Interview with Dan Frizza

Each month we’re going to interview a short list of producers that we believe have changed the face of Sydney music in their own particular and singular way. Each month we’ll be asking these producers a series of questions that will delve into their music, influences and trials and tribulations. So join us on this singular journey into the Sydney Music Producers scene.

Dan Frizza

1. How did you first get started in the music industry, and what inspired you to become a music producer.

I begun like most having freshly come out of my production degree with a very keen eye toward recording studios, I didn’t know what or how I would exactly be of use in that environment, but I knew it was something I needed to explore. Adam Wilkinson, the manager of now closed BJB studios in Surry Hills gave me my first couple of chances at doing this and I have just been lucky to be entrusted back into these special spaces everyday since.

2. What is your typical creative process when working on a new track or project.

I guess that’s pretty dependable on my position or role I’ve been asked to fulfill for the project, but, generally speaking, the very least I would start off with is getting the backbone, or template of the song down, once there’s the structure and sections clearly formed in front of me, that’s when I will start to embellish the ideas and sounds, sometimes I feel there are melodies hidden inside of the songs and it’s up to use to find those little gems, nurture and bring them out.

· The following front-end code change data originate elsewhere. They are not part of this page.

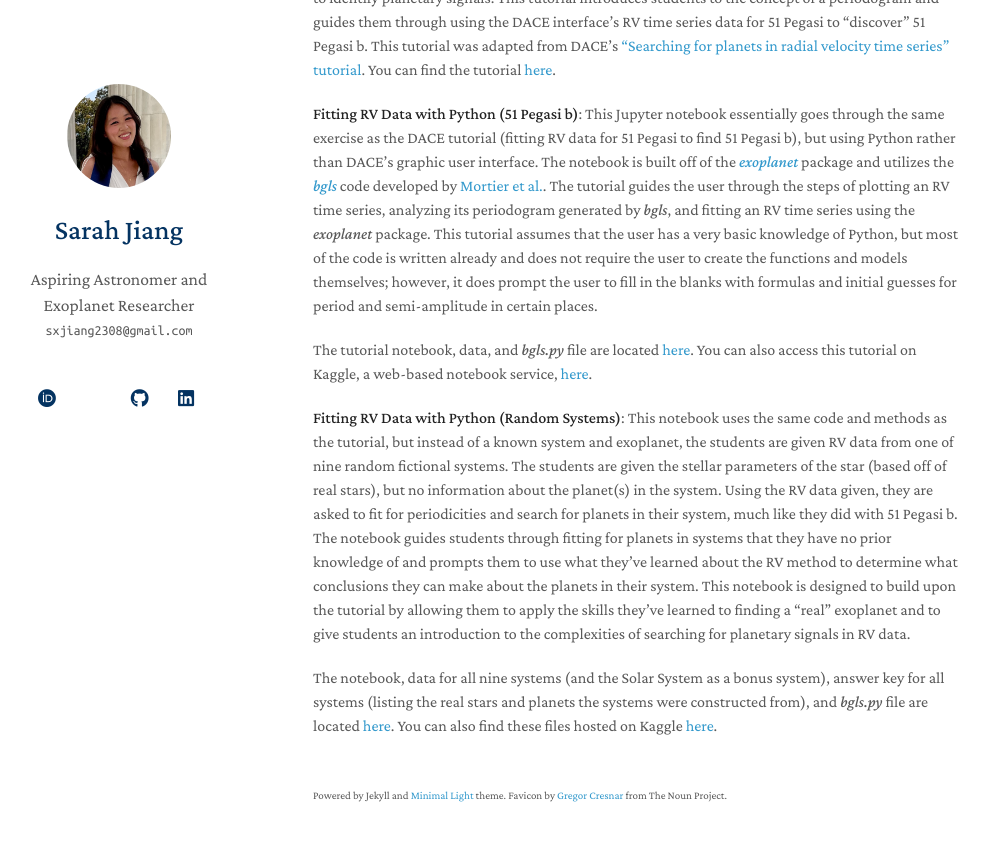
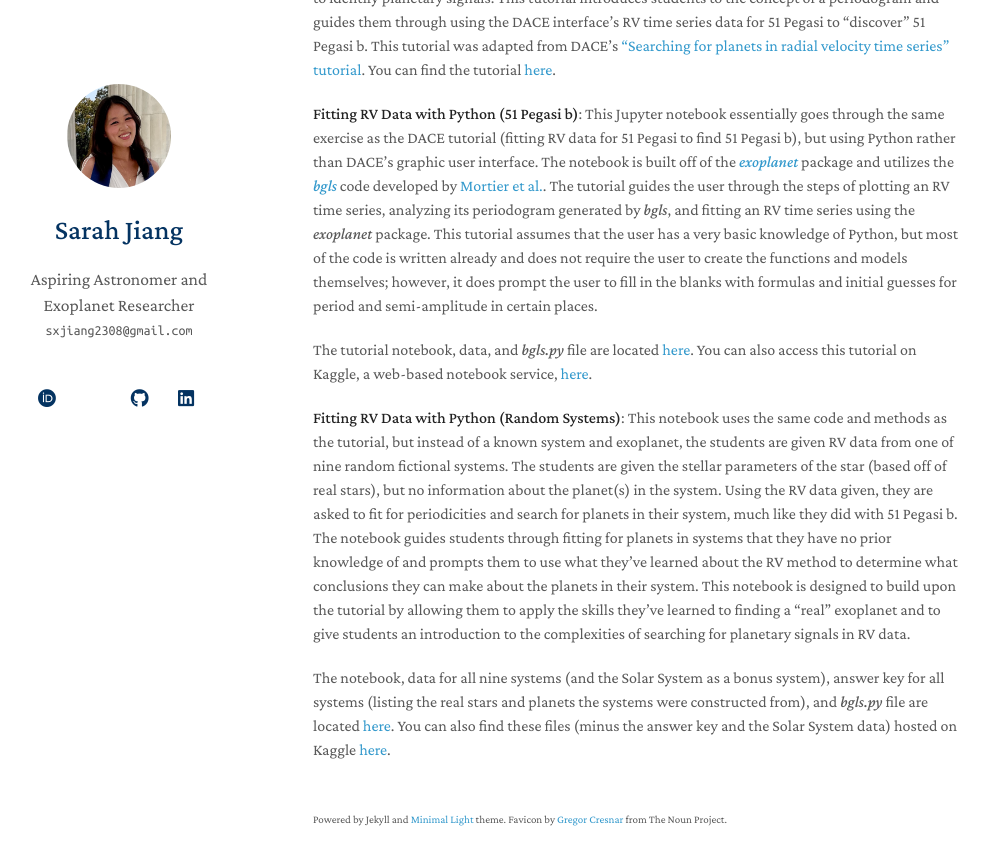
Before and after one commit to sarahxj/sarahxj.github.io, a Jekyll site: the page built from pfa.md, in a window 1280 px wide and 900 px high, scrolled down 703 px. Shown: the top 865 px of the window, without its empty margins (157-1146 px from the left). Built offline with Jekyll 4.4.1, drawn with Linux system fonts in a browser that asks for light colours; nearby versions of some CDN libraries; a style sheet for code colours, icons or effects is not loaded; our own code applies the rules of GitHub Pages for plain Markdown files.

Commit message:
Update pfa.md

```diff
--- a/pfa.md
+++ b/pfa.md
@@ -20,4 +20,4 @@ The tutorial notebook, data, and *bgls.py* file are located [here](https://drive
 
 **Fitting RV Data with Python (Random Systems)**: This notebook uses the same code and methods as the tutorial, but instead of a known system and exoplanet, the students are given RV data from one of nine random fictional systems. The students are given the stellar parameters of the star (based off of real stars), but no information about the planet(s) in the system. Using the RV data given, they are asked to fit for periodicities and search for planets in their system, much like they did with 51 Pegasi b. The notebook guides students through fitting for planets in systems that they have no prior knowledge of and prompts them to use what they've learned about the RV method to determine what conclusions they can make about the planets in their system. This notebook is designed to build upon the tutorial by allowing them to apply the skills they've learned to finding a "real" exoplanet and to give students an introduction to the complexities of searching for planetary signals in RV data.
 
-The notebook, data for all nine systems (and the Solar System as a bonus system), answer key for all systems (listing the real stars and planets the systems were constructed from), and *bgls.py* file are located [here](https://drive.google.com/drive/folders/1ZkZ3l-_WiyIR7M_1Yt0_qZh5gukph5Bn?usp=sharing). You can also find these files hosted on Kaggle [here](https://www.kaggle.com/code/sxjiang2308/pfa-group-projects-fitting-rv-data).
+The notebook, data for all nine systems (and the Solar System as a bonus system), answer key for all systems (listing the real stars and planets the systems were constructed from), and *bgls.py* file are located [here](https://drive.google.com/drive/folders/1ZkZ3l-_WiyIR7M_1Yt0_qZh5gukph5Bn?usp=sharing). You can also find these files (minus the answer key and the Solar System data) hosted on Kaggle [here](https://www.kaggle.com/code/sxjiang2308/pfa-group-projects-fitting-rv-data).
```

I think these things require time to develop not only for the song to grow and envelope into something full beautiful but for us to also understand what the complete vision is and how to best achieve that.

3. Can you share any memorable or unique experiences you’ve had while working in the studio or collaborating with other artists.

I remember being thrust into a Gurrumul album quite early on in my career, an amazingly humbling experience as I felt it was the first time I was truly witnessing something so important on so many different levels of music and art in my life.

I remember when we sat him down with an acoustic guitar in the studio, he started playing and singing, I knew it was something so special, that we had to just get out of the way and capture this moment before it passed us by.

I think that’s what music is – moments that are quickly surpassed, almost day to day and it’s up to us to understand/be intelligent enough to know when and how to capture those pieces of history enfolding in front of us.

4. Are there any specific genres of music that you specialise in or particularly enjoy producing.

I’ve always been quite aware to not box myself in too much with regards to my career and what I want to work on/want to be known to be able to work on. I think if you’re good at music, whether you’re a producer or artist or anything in between, you have a universal understanding that brings something of essence and quality to the table. As long as the music and idea comes from the heart – you can cross genres quite effortlessly.

I have definitely grown and changed musical styles and interests over the years, my taste and focus of the kinds of music I work on and, even listen to is constantly evolving too. These days I find myself working on a country album one week to a brass band the next, to a major pop album the week after that! I thoroughly enjoy the challenge of those and I think all those experiences feed into the creativity and unique characters that I bring to those albums.

5. What are some essential skills or qualities that you believe that every successful music producer should have.

Patience is a definite quality that I know I possess, I think it’s such a personal job this thing is, that you need to really be in touch with yourself and others around you to be able to understand where they’re coming from. You need to be able to communicate your ideas in a way that is not overbearing for the artist.

Of course, musicality and skills in instruments/studio land is important but I think its second to the connective, therapeutic and human side, without that – all the musicality and virtuoso in the world wouldn’t matter if you are unable to collaborate with or understand the other people you’re in the room with.

7. How do you stay inspired and motivated as a music producer, especially during challenging periods.

This is an interesting question, Its very easy to get comfy in the day to day running’s of things and I believe this can create a certain amount of complacency after a while. I think I am constantly on the look out for new things to keep my mind fresh and inspired for whatever it is I’m working on, sometimes it’s a conversation about the importance of art, other times it’s a new piece of gear that reignites some flame inside of me and sometimes its just a matter of being able to take a step back and keep perspective on the project/art/life balance that we are constantly juggling.

8. Aside from your work as a music producer, what hobbies do you have or other creative interests that contribute to your creative journey.

My other passion next to music is surfing/the ocean, it is such an integral part of my life that without which, I could not imagine a world! It has contributed to my musical/personal journey since I can remember and vice versa, a huge creative outlet that’s also a healthy active way of living, in all facets of that meaning, constantly inspiring my day to day life.

I feel I’m in constant awe of nature through this lens, I feel it’s a privilege to have that and such a great contrast to what studio life can be like, as you can probably tell, perspective is a huge aspect of all things with me, which I find mother nature to be the best teacher of!